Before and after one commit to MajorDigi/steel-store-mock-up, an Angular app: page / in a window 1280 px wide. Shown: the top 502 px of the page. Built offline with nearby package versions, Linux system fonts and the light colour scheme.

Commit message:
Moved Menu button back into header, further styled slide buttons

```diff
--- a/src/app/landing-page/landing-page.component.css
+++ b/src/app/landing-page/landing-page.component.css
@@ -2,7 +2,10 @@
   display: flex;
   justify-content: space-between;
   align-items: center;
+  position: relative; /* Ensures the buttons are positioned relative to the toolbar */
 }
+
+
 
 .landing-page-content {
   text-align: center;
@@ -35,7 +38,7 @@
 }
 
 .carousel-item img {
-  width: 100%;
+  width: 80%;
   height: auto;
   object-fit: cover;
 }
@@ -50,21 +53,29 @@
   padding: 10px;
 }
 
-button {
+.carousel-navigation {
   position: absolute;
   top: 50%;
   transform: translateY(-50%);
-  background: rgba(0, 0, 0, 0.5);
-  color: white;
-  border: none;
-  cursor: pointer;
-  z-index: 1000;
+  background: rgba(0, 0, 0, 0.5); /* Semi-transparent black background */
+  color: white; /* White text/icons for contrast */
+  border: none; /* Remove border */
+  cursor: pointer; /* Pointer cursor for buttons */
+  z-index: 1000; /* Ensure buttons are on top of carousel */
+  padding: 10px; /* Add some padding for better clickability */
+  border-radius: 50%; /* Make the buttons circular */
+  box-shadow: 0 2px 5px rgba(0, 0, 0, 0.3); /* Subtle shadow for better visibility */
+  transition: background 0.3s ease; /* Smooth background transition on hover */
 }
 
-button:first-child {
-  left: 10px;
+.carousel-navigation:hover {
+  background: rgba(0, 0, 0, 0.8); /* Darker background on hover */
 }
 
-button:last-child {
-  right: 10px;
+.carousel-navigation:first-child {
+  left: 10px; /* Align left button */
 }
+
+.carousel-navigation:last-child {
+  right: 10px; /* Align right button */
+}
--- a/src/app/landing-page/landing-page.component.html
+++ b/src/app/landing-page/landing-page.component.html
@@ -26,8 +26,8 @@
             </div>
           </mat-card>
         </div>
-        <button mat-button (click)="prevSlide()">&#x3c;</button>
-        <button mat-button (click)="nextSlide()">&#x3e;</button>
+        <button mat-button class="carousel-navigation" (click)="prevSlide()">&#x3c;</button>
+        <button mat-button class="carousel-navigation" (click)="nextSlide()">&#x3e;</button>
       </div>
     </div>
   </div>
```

→ INSTRUCTIONS FOR THE TASK: Every entry above needs to be quoted exactly.

→ SOLUTION TO THIS TASK:
Before and after one commit to MajorDigi/steel-store-mock-up, an Angular app: page / in a window 1280 px wide. Shown: the top 502 px of the page. Built offline with nearby package versions, Linux system fonts and the light colour scheme.

Commit message:
Moved Menu button back into header, further styled slide buttons

```diff
--- a/src/app/landing-page/landing-page.component.css
+++ b/src/app/landing-page/landing-page.component.css
@@ -2,7 +2,10 @@
   display: flex;
   justify-content: space-between;
   align-items: center;
+  position: relative; /* Ensures the buttons are positioned relative to the toolbar */
 }
+
+
 
 .landing-page-content {
   text-align: center;
@@ -35,7 +38,7 @@
 }
 
 .carousel-item img {
-  width: 100%;
+  width: 80%;
   height: auto;
   object-fit: cover;
 }
@@ -50,21 +53,29 @@
   padding: 10px;
 }
 
-button {
+.carousel-navigation {
   position: absolute;
   top: 50%;
   transform: translateY(-50%);
-  background: rgba(0, 0, 0, 0.5);
-  color: white;
-  border: none;
-  cursor: pointer;
-  z-index: 1000;
+  background: rgba(0, 0, 0, 0.5); /* Semi-transparent black background */
+  color: white; /* White text/icons for contrast */
+  border: none; /* Remove border */
+  cursor: pointer; /* Pointer cursor for buttons */
+  z-index: 1000; /* Ensure buttons are on top of carousel */
+  padding: 10px; /* Add some padding for better clickability */
+  border-radius: 50%; /* Make the buttons circular */
+  box-shadow: 0 2px 5px rgba(0, 0, 0, 0.3); /* Subtle shadow for better visibility */
+  transition: background 0.3s ease; /* Smooth background transition on hover */
 }
 
-button:first-child {
-  left: 10px;
+.carousel-navigation:hover {
+  background: rgba(0, 0, 0, 0.8); /* Darker background on hover */
 }
 
-button:last-child {
-  right: 10px;
+.carousel-navigation:first-child {
+  left: 10px; /* Align left button */
 }
+
+.carousel-navigation:last-child {
+  right: 10px; /* Align right button */
+}
--- a/src/app/landing-page/landing-page.component.html
+++ b/src/app/landing-page/landing-page.component.html
@@ -26,8 +26,8 @@
             </div>
           </mat-card>
         </div>
-        <button mat-button (click)="prevSlide()">&#x3c;</button>
-        <button mat-button (click)="nextSlide()">&#x3e;</button>
+        <button mat-button class="carousel-navigation" (click)="prevSlide()">&#x3c;</button>
+        <button mat-button class="carousel-navigation" (click)="nextSlide()">&#x3e;</button>
       </div>
     </div>
   </div>
```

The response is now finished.